-- Aim of the exercise --
Would you print all of the records below exactly, without skipping any?

-- Input data --
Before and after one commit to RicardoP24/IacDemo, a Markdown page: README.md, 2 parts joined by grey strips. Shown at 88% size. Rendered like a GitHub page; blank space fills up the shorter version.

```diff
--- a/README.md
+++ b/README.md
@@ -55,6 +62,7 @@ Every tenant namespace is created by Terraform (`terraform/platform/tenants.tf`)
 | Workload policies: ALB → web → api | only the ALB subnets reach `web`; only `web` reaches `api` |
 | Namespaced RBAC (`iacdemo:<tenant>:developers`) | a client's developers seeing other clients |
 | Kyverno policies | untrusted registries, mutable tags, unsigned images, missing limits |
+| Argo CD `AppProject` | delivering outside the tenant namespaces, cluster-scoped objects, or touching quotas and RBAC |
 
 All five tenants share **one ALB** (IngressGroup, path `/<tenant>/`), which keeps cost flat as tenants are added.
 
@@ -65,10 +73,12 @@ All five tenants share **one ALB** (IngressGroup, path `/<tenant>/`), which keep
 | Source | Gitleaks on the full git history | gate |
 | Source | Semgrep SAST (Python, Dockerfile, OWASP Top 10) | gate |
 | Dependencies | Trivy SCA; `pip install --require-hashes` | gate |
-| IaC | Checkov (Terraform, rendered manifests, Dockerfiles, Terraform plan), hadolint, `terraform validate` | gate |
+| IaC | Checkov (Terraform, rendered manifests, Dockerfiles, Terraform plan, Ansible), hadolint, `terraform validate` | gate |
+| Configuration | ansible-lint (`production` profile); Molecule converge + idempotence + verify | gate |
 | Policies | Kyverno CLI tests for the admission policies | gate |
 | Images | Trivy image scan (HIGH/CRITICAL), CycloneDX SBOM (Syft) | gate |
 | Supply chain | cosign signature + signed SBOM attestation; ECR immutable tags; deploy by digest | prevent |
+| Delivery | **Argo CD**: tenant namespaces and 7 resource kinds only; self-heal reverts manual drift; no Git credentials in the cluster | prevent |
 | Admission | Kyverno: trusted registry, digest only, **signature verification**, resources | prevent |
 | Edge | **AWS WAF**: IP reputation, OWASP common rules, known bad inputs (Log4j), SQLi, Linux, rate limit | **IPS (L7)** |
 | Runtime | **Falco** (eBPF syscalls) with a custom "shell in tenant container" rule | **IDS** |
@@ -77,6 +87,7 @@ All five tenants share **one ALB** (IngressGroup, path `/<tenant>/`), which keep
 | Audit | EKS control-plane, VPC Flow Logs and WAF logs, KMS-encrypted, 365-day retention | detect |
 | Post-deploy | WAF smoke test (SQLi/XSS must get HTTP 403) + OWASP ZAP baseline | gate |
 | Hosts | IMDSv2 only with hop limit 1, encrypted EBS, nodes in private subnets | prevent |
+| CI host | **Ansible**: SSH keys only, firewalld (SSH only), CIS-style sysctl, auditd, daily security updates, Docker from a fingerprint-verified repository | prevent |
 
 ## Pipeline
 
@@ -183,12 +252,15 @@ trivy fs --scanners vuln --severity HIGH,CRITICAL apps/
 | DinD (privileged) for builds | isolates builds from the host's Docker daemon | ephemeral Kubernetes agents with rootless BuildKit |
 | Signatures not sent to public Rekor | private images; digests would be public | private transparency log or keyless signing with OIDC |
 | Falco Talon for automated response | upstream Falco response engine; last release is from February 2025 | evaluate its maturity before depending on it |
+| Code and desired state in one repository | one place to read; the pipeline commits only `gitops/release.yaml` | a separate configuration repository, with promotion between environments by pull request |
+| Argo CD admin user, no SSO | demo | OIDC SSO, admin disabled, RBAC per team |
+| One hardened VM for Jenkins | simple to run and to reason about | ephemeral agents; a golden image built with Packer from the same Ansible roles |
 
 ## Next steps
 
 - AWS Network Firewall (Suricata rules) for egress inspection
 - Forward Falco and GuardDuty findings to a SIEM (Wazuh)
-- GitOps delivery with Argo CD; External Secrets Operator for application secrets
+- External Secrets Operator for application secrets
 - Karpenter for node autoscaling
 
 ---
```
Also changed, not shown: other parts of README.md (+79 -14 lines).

-- Completed task --
Before and after one commit to RicardoP24/IacDemo, a Markdown page: README.md, 2 parts joined by grey strips. Shown at 88% size. Rendered like a GitHub page; blank space fills up the shorter version.

```diff
--- a/README.md
+++ b/README.md
@@ -55,6 +62,7 @@ Every tenant namespace is created by Terraform (`terraform/platform/tenants.tf`)
 | Workload policies: ALB → web → api | only the ALB subnets reach `web`; only `web` reaches `api` |
 | Namespaced RBAC (`iacdemo:<tenant>:developers`) | a client's developers seeing other clients |
 | Kyverno policies | untrusted registries, mutable tags, unsigned images, missing limits |
+| Argo CD `AppProject` | delivering outside the tenant namespaces, cluster-scoped objects, or touching quotas and RBAC |
 
 All five tenants share **one ALB** (IngressGroup, path `/<tenant>/`), which keeps cost flat as tenants are added.
 
@@ -65,10 +73,12 @@ All five tenants share **one ALB** (IngressGroup, path `/<tenant>/`), which keep
 | Source | Gitleaks on the full git history | gate |
 | Source | Semgrep SAST (Python, Dockerfile, OWASP Top 10) | gate |
 | Dependencies | Trivy SCA; `pip install --require-hashes` | gate |
-| IaC | Checkov (Terraform, rendered manifests, Dockerfiles, Terraform plan), hadolint, `terraform validate` | gate |
+| IaC | Checkov (Terraform, rendered manifests, Dockerfiles, Terraform plan, Ansible), hadolint, `terraform validate` | gate |
+| Configuration | ansible-lint (`production` profile); Molecule converge + idempotence + verify | gate |
 | Policies | Kyverno CLI tests for the admission policies | gate |
 | Images | Trivy image scan (HIGH/CRITICAL), CycloneDX SBOM (Syft) | gate |
 | Supply chain | cosign signature + signed SBOM attestation; ECR immutable tags; deploy by digest | prevent |
+| Delivery | **Argo CD**: tenant namespaces and 7 resource kinds only; self-heal reverts manual drift; no Git credentials in the cluster | prevent |
 | Admission | Kyverno: trusted registry, digest only, **signature verification**, resources | prevent |
 | Edge | **AWS WAF**: IP reputation, OWASP common rules, known bad inputs (Log4j), SQLi, Linux, rate limit | **IPS (L7)** |
 | Runtime | **Falco** (eBPF syscalls) with a custom "shell in tenant container" rule | **IDS** |
@@ -77,6 +87,7 @@ All five tenants share **one ALB** (IngressGroup, path `/<tenant>/`), which keep
 | Audit | EKS control-plane, VPC Flow Logs and WAF logs, KMS-encrypted, 365-day retention | detect |
 | Post-deploy | WAF smoke test (SQLi/XSS must get HTTP 403) + OWASP ZAP baseline | gate |
 | Hosts | IMDSv2 only with hop limit 1, encrypted EBS, nodes in private subnets | prevent |
+| CI host | **Ansible**: SSH keys only, firewalld (SSH only), CIS-style sysctl, auditd, daily security updates, Docker from a fingerprint-verified repository | prevent |
 
 ## Pipeline
 
@@ -183,12 +252,15 @@ trivy fs --scanners vuln --severity HIGH,CRITICAL apps/
 | DinD (privileged) for builds | isolates builds from the host's Docker daemon | ephemeral Kubernetes agents with rootless BuildKit |
 | Signatures not sent to public Rekor | private images; digests would be public | private transparency log or keyless signing with OIDC |
 | Falco Talon for automated response | upstream Falco response engine; last release is from February 2025 | evaluate its maturity before depending on it |
+| Code and desired state in one repository | one place to read; the pipeline commits only `gitops/release.yaml` | a separate configuration repository, with promotion between environments by pull request |
+| Argo CD admin user, no SSO | demo | OIDC SSO, admin disabled, RBAC per team |
+| One hardened VM for Jenkins | simple to run and to reason about | ephemeral agents; a golden image built with Packer from the same Ansible roles |
 
 ## Next steps
 
 - AWS Network Firewall (Suricata rules) for egress inspection
 - Forward Falco and GuardDuty findings to a SIEM (Wazuh)
-- GitOps delivery with Argo CD; External Secrets Operator for application secrets
+- External Secrets Operator for application secrets
 - Karpenter for node autoscaling
 
 ---
```
Also changed, not shown: other parts of README.md (+79 -14 lines).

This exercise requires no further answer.